Oil prices fall on eve of US inventory data
Oil prices fell on Wednesday before the release of a report on US crude inventories and as traders kept an eye on the crisis in crude exporter Libya.
US benchmark West Texas Intermediate for delivery in March shed $1.35 to $52.18 a barrel compared with Tuesday's close.
Brent North Sea crude for April delivery slid $1.46 to stand at $61.07 a barrel in late London deals.
The US Department of Energy will release its weekly stockpiles report on Thursday, with analysts expecting an increase in crude inventories.
Last week's report showed that US crude inventories already reached their highest levels on record for this time of the year.
Rising crude stockpiles indicate softer demand in the world's biggest economy and top oil-consuming nation and is a dampener on prices.
Ahead of Thursday's report, official data showed US industrial output rebounded modestly in January after slowing the previous month, with production of business and consumer goods and utility output offsetting the oil and gas sector slowdown.
The Federal Reserve's monthly industrial production index released Wednesday rose 0.2 percent to 106.2 in January, and was up 4.8 percent over 12 months.
Traders were also keeping an eye on developments in north African crude oil producer Libya.
Infighting and sabotage in Libya has reduced output to 150,000 barrels a day, down from a high of almost 1.5 million barrels per day, according to analysts.
Egypt has meanwhile pushed for action against jihadists in Libya ahead of a UN Security Council meeting Wednesday but faced reluctance from Western powers who stressed the need for a political solution.

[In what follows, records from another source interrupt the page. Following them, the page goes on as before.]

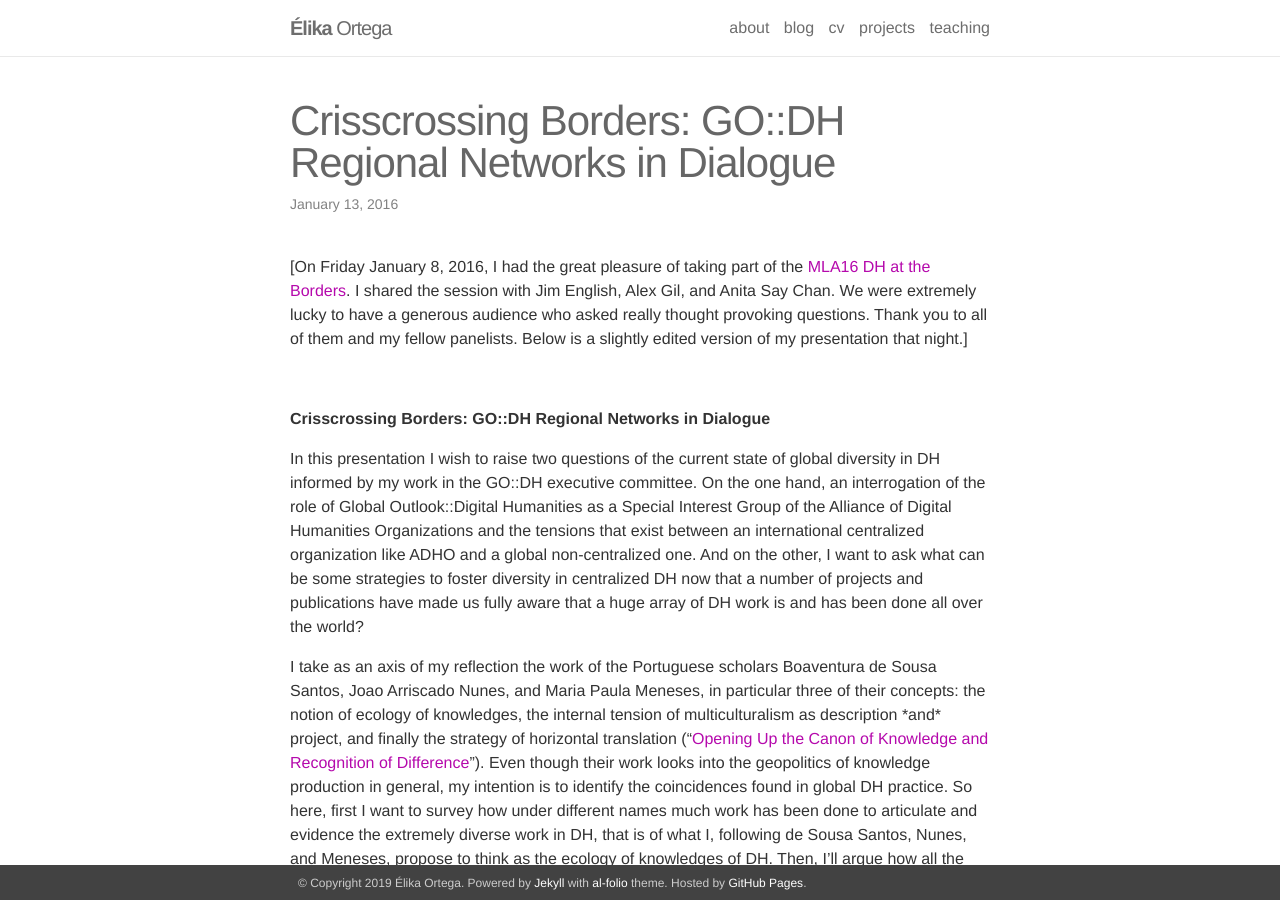
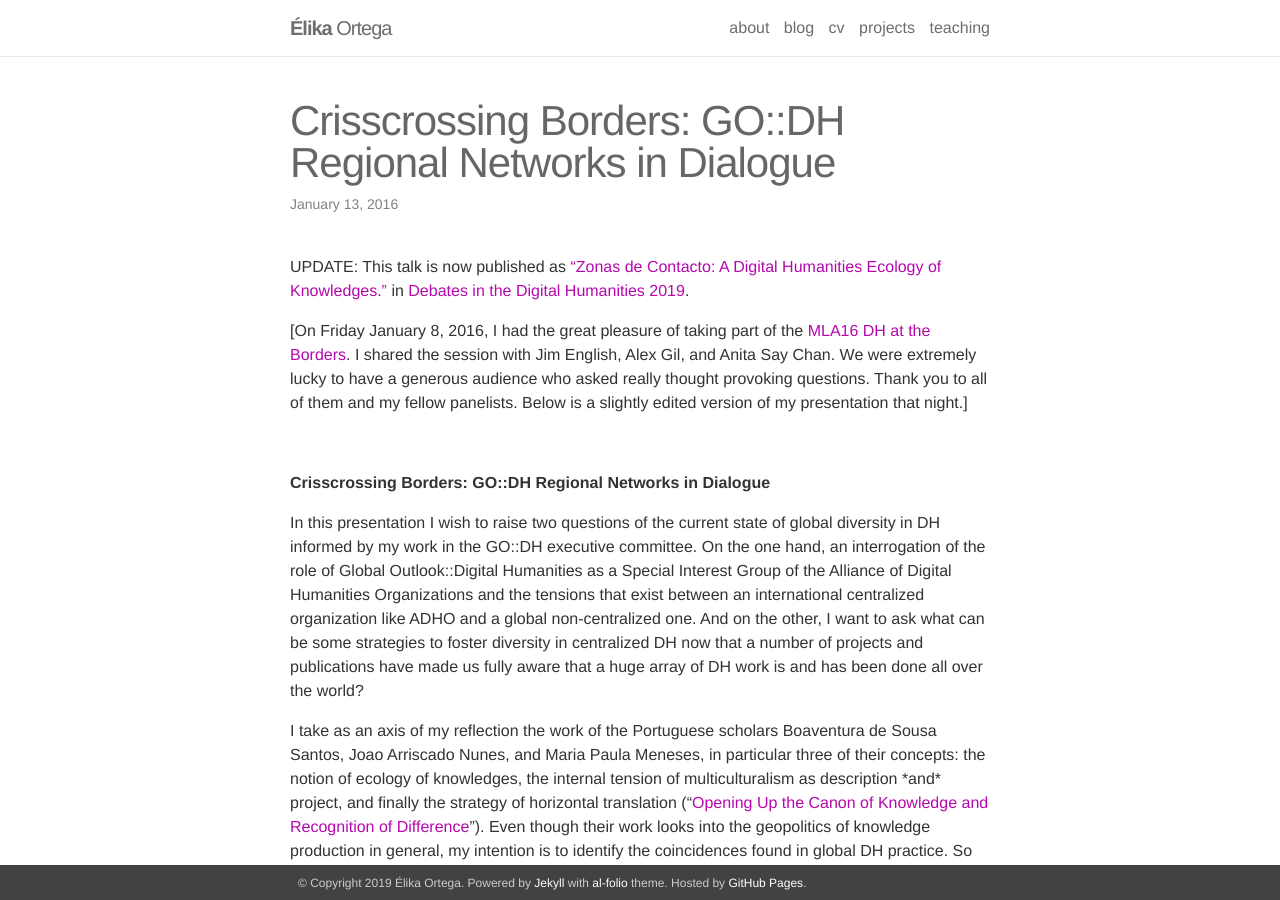
Before and after one commit to elikaortega/elikaortegadotnet, a Jekyll site: the page built from _posts/2016-01-13-dh-at-the-borders.md, in a window 1280 px wide and 900 px high. Built offline with Jekyll 4.4.1, drawn with Linux system fonts in a browser that asks for light colours; nearby versions of some CDN libraries.

Commit message:
update post that became publication

```diff
--- a/_posts/2016-01-13-dh-at-the-borders.md
+++ b/_posts/2016-01-13-dh-at-the-borders.md
@@ -5,6 +5,8 @@ in Dialogue"
 date:   2016-01-13 10:29:48 -0500
 categories: jekyll update
 ---
+
+UPDATE: This talk is now published as [“Zonas de Contacto: A Digital Humanities Ecology of Knowledges.”](https://dhdebates.gc.cuny.edu/read/untitled-f2acf72c-a469-49d8-be35-67f9ac1e3a60/section/aeee46e3-dddc-4668-a1b3-c8983ba4d70a#ch15) in [Debates in the Digital Humanities 2019](https://dhdebates.gc.cuny.edu/projects/debates-in-the-digital-humanities-2019).
 
 \[On Friday January 8, 2016, I had the great pleasure of taking part of
 the [MLA16 DH at the
```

After launching air strikes against Islamic State group targets in Libya this week in response to the jihadists' beheadings of Egyptian Christians, Cairo has asked the Security Council to provide a mandate for an international intervention.
© 2015 AFP